Scrapping onboard masking would lift one of the few remaining COVID restrictions still in place in Israel. But flights from Tel Aviv to certain destinations could still require face masks depending on other international regulations.

Beginning May 20, passengers who land at Ben Gurion Airport will no longer be required to undergo a PCR test before exiting the airport.
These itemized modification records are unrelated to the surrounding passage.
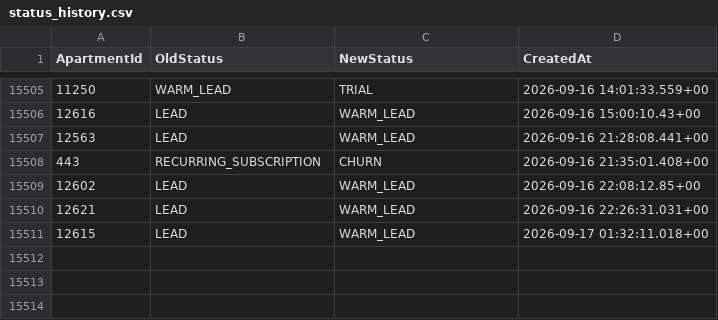
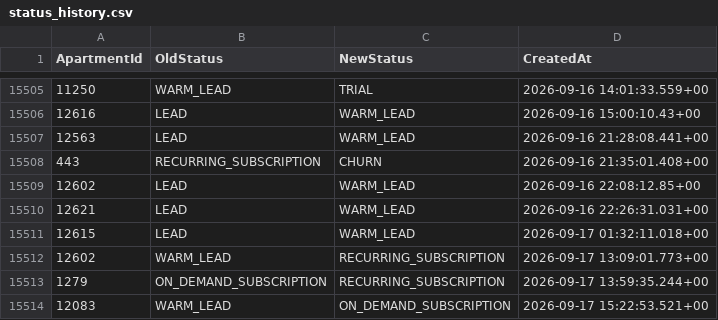
Before and after one commit to AryanGupta-Faireez/demand-dashboard, a CSV file: data/status_history.csv, drawn as a sheet; only a part is shown, gaps mark what is left out.

```diff
--- a/data/status_history.csv
+++ b/data/status_history.csv
@@ -15511 +15511,4 @@ ApartmentId,OldStatus,NewStatus,CreatedAt
 12615,LEAD,WARM_LEAD,2026-09-17 01:32:11.018+00
+12602,WARM_LEAD,RECURRING_SUBSCRIPTION,2026-09-17 13:09:01.773+00
+1279,ON_DEMAND_SUBSCRIPTION,RECURRING_SUBSCRIPTION,2026-09-17 13:59:35.244+00
+12083,WARM_LEAD,ON_DEMAND_SUBSCRIPTION,2026-09-17 15:22:53.521+00
```
Also changed, not shown: data/apartments.csv, data/promotions.csv, 2 other files.
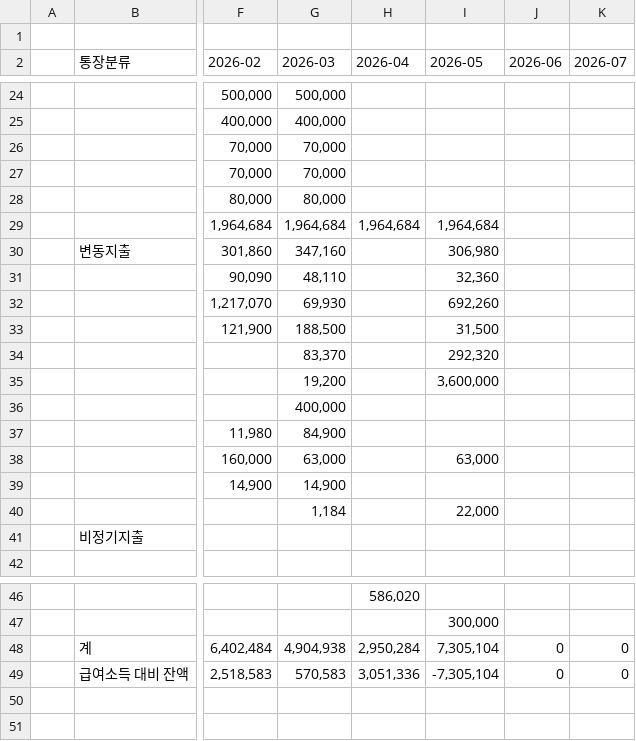
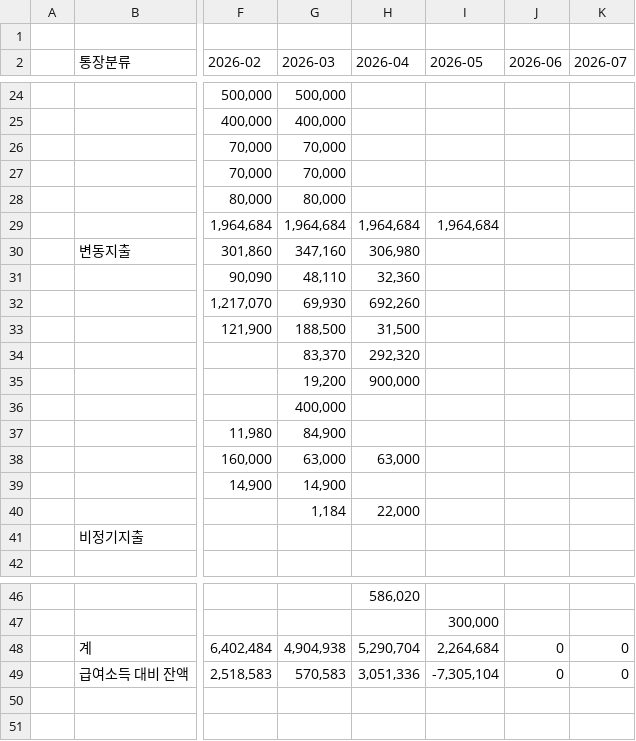
Before and after one commit to leejangpu/homi, a CSV file: financial/2026.csv, drawn as a sheet; only a part is shown, gaps mark what is left out; the diff names each change by its address in the sheet, - before the commit and + after, or states it on an @@ line.

```diff
--- a/financial/2026.csv
+++ b/financial/2026.csv
-H30 (2026-04): (empty)
+H30 (2026-04): 306,980
-I30 (2026-05): 306,980
+I30 (2026-05): (empty)
-H31 (2026-04): (empty)
+H31 (2026-04): 32,360
-I31 (2026-05): 32,360
+I31 (2026-05): (empty)
-H32 (2026-04): (empty)
+H32 (2026-04): 692,260
-I32 (2026-05): 692,260
+I32 (2026-05): (empty)
-H33 (2026-04): (empty)
+H33 (2026-04): 31,500
-I33 (2026-05): 31,500
+I33 (2026-05): (empty)
-H34 (2026-04): (empty)
+H34 (2026-04): 292,320
-I34 (2026-05): 292,320
+I34 (2026-05): (empty)
-H35 (2026-04): (empty)
+H35 (2026-04): 900,000
-I35 (2026-05): 3,600,000
+I35 (2026-05): (empty)
-H38 (2026-04): (empty)
+H38 (2026-04): 63,000
-I38 (2026-05): 63,000
+I38 (2026-05): (empty)
-H40 (2026-04): (empty)
+H40 (2026-04): 22,000
-I40 (2026-05): 22,000
+I40 (2026-05): (empty)
-H48 (2026-04): 2,950,284
+H48 (2026-04): 5,290,704
-I48 (2026-05): 7,305,104
+I48 (2026-05): 2,264,684
```
Also changed, not shown: 2 other files.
Israelis who fly to Israel have not had to submit any test before boarding for several months now; foreigners must still show a negative test result, but it can be either a PCR or an antigen test.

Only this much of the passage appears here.